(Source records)
<<<<

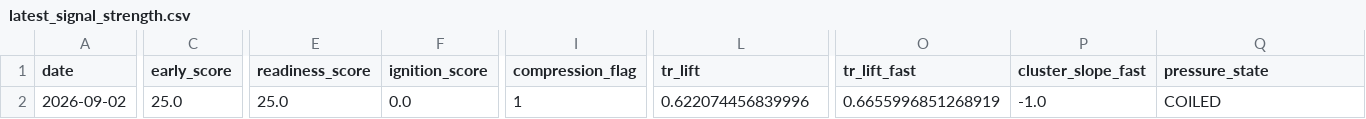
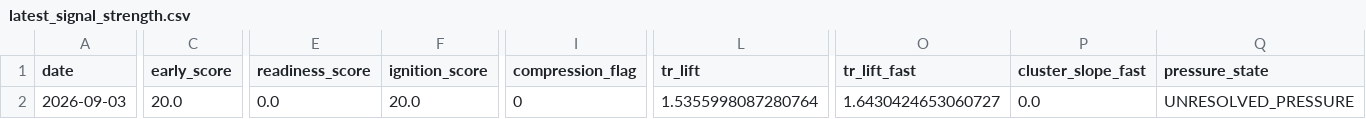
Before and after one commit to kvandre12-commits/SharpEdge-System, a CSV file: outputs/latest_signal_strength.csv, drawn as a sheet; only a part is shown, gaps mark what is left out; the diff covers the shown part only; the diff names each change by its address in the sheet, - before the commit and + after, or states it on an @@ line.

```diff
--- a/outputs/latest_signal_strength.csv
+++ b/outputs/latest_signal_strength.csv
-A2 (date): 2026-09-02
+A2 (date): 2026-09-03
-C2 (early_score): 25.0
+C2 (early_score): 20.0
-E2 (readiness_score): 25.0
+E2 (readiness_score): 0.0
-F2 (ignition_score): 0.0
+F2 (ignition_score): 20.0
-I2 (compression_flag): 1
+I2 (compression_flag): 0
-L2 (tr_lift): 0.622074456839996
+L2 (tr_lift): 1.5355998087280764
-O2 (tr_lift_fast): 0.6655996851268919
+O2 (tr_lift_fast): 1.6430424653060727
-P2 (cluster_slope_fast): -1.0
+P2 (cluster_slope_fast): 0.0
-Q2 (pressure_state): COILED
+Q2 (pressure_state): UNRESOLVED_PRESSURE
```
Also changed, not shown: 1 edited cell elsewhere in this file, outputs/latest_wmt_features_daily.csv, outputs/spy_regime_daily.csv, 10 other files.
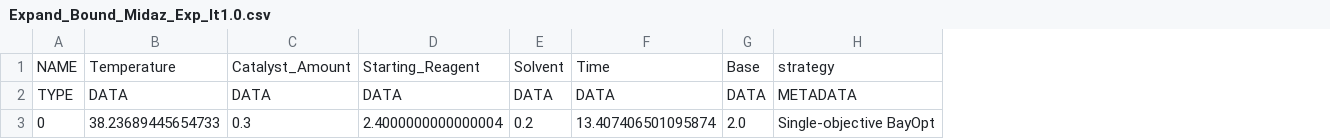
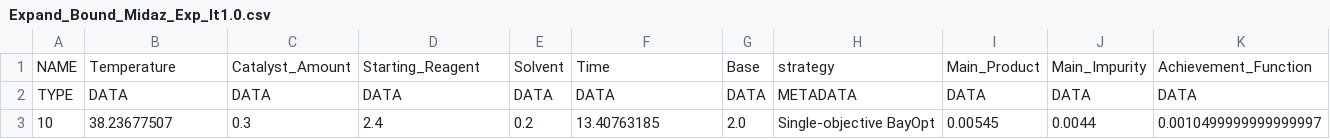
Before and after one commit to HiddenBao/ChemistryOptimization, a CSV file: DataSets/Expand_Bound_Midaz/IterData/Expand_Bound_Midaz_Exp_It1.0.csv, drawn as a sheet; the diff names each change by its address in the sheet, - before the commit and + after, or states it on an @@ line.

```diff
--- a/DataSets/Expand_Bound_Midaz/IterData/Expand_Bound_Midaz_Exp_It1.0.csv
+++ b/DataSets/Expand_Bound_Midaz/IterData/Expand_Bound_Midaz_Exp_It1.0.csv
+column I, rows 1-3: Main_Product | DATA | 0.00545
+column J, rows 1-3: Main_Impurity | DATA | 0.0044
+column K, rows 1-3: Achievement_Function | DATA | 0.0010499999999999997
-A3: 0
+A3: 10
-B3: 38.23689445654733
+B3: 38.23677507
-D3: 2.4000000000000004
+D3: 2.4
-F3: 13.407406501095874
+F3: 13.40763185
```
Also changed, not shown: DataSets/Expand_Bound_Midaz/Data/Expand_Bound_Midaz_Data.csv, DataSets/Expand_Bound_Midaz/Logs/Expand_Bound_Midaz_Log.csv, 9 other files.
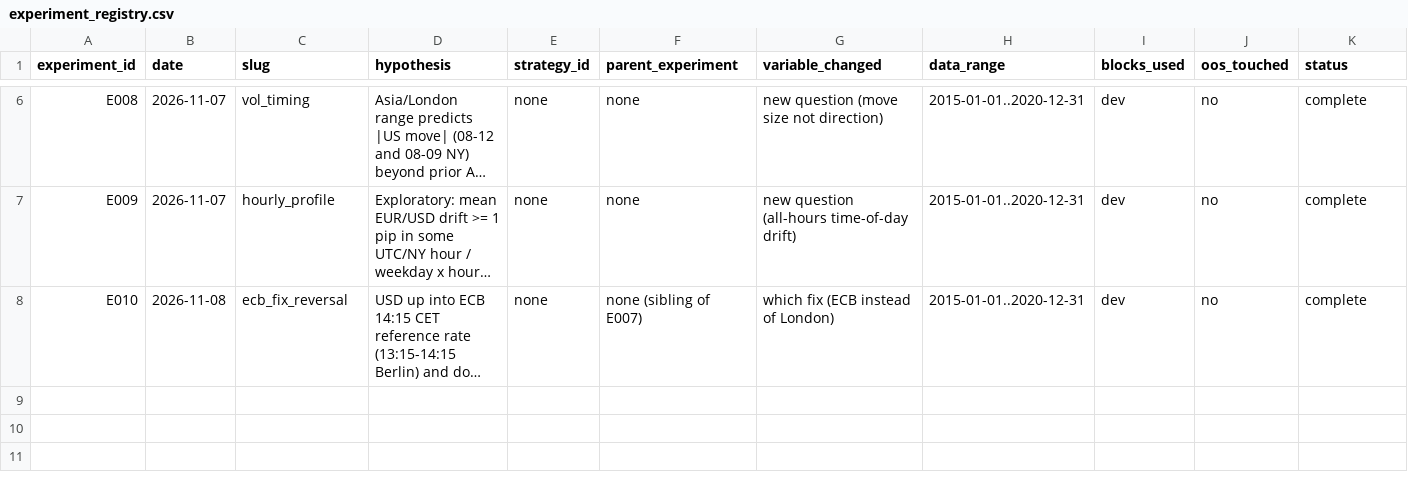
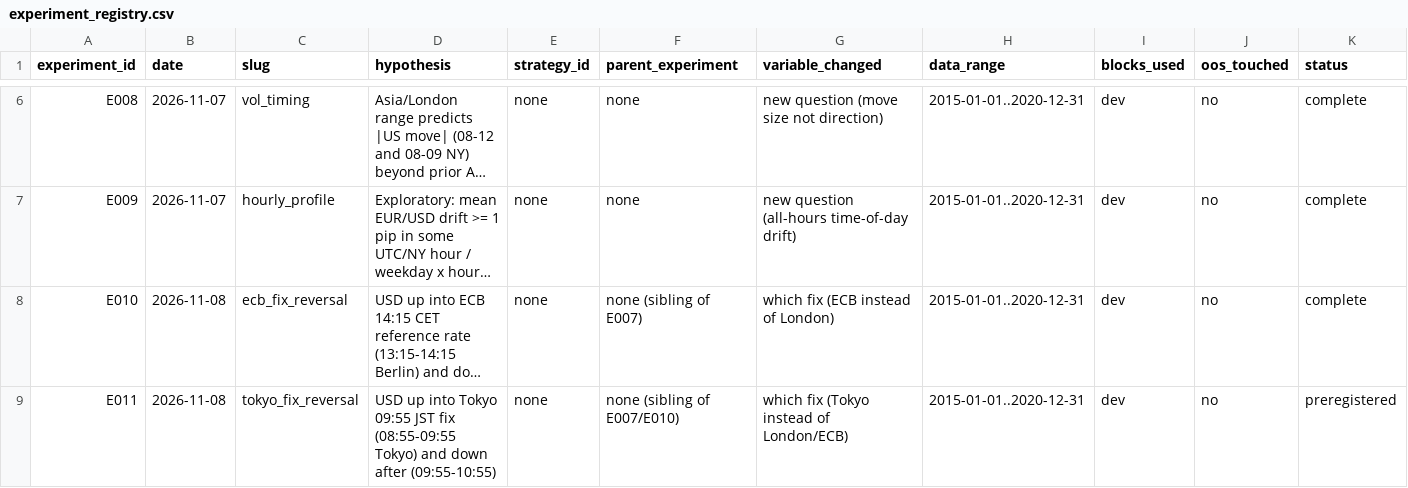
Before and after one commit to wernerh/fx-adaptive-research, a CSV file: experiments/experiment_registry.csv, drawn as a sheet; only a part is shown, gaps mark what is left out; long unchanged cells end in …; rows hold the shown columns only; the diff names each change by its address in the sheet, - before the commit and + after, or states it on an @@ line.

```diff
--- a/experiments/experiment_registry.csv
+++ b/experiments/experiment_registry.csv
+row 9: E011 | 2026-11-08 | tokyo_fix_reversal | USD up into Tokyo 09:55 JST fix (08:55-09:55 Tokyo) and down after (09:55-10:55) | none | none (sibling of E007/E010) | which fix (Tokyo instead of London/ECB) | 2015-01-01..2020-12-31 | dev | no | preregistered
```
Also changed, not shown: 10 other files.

>>>>

Problem requirements. Print every entry above again without changing a word, and omit the pictures.

Response below.
Before and after one commit to kvandre12-commits/SharpEdge-System, a CSV file: outputs/latest_signal_strength.csv, drawn as a sheet; only a part is shown, gaps mark what is left out; the diff covers the shown part only; the diff names each change by its address in the sheet, - before the commit and + after, or states it on an @@ line.

```diff
--- a/outputs/latest_signal_strength.csv
+++ b/outputs/latest_signal_strength.csv
-A2 (date): 2026-09-02
+A2 (date): 2026-09-03
-C2 (early_score): 25.0
+C2 (early_score): 20.0
-E2 (readiness_score): 25.0
+E2 (readiness_score): 0.0
-F2 (ignition_score): 0.0
+F2 (ignition_score): 20.0
-I2 (compression_flag): 1
+I2 (compression_flag): 0
-L2 (tr_lift): 0.622074456839996
+L2 (tr_lift): 1.5355998087280764
-O2 (tr_lift_fast): 0.6655996851268919
+O2 (tr_lift_fast): 1.6430424653060727
-P2 (cluster_slope_fast): -1.0
+P2 (cluster_slope_fast): 0.0
-Q2 (pressure_state): COILED
+Q2 (pressure_state): UNRESOLVED_PRESSURE
```
Also changed, not shown: 1 edited cell elsewhere in this file, outputs/latest_wmt_features_daily.csv, outputs/spy_regime_daily.csv, 10 other files.
Before and after one commit to HiddenBao/ChemistryOptimization, a CSV file: DataSets/Expand_Bound_Midaz/IterData/Expand_Bound_Midaz_Exp_It1.0.csv, drawn as a sheet; the diff names each change by its address in the sheet, - before the commit and + after, or states it on an @@ line.

```diff
--- a/DataSets/Expand_Bound_Midaz/IterData/Expand_Bound_Midaz_Exp_It1.0.csv
+++ b/DataSets/Expand_Bound_Midaz/IterData/Expand_Bound_Midaz_Exp_It1.0.csv
+column I, rows 1-3: Main_Product | DATA | 0.00545
+column J, rows 1-3: Main_Impurity | DATA | 0.0044
+column K, rows 1-3: Achievement_Function | DATA | 0.0010499999999999997
-A3: 0
+A3: 10
-B3: 38.23689445654733
+B3: 38.23677507
-D3: 2.4000000000000004
+D3: 2.4
-F3: 13.407406501095874
+F3: 13.40763185
```
Also changed, not shown: DataSets/Expand_Bound_Midaz/Data/Expand_Bound_Midaz_Data.csv, DataSets/Expand_Bound_Midaz/Logs/Expand_Bound_Midaz_Log.csv, 9 other files.
Before and after one commit to wernerh/fx-adaptive-research, a CSV file: experiments/experiment_registry.csv, drawn as a sheet; only a part is shown, gaps mark what is left out; long unchanged cells end in …; rows hold the shown columns only; the diff names each change by its address in the sheet, - before the commit and + after, or states it on an @@ line.

```diff
--- a/experiments/experiment_registry.csv
+++ b/experiments/experiment_registry.csv
+row 9: E011 | 2026-11-08 | tokyo_fix_reversal | USD up into Tokyo 09:55 JST fix (08:55-09:55 Tokyo) and down after (09:55-10:55) | none | none (sibling of E007/E010) | which fix (Tokyo instead of London/ECB) | 2015-01-01..2020-12-31 | dev | no | preregistered
```
Also changed, not shown: 10 other files.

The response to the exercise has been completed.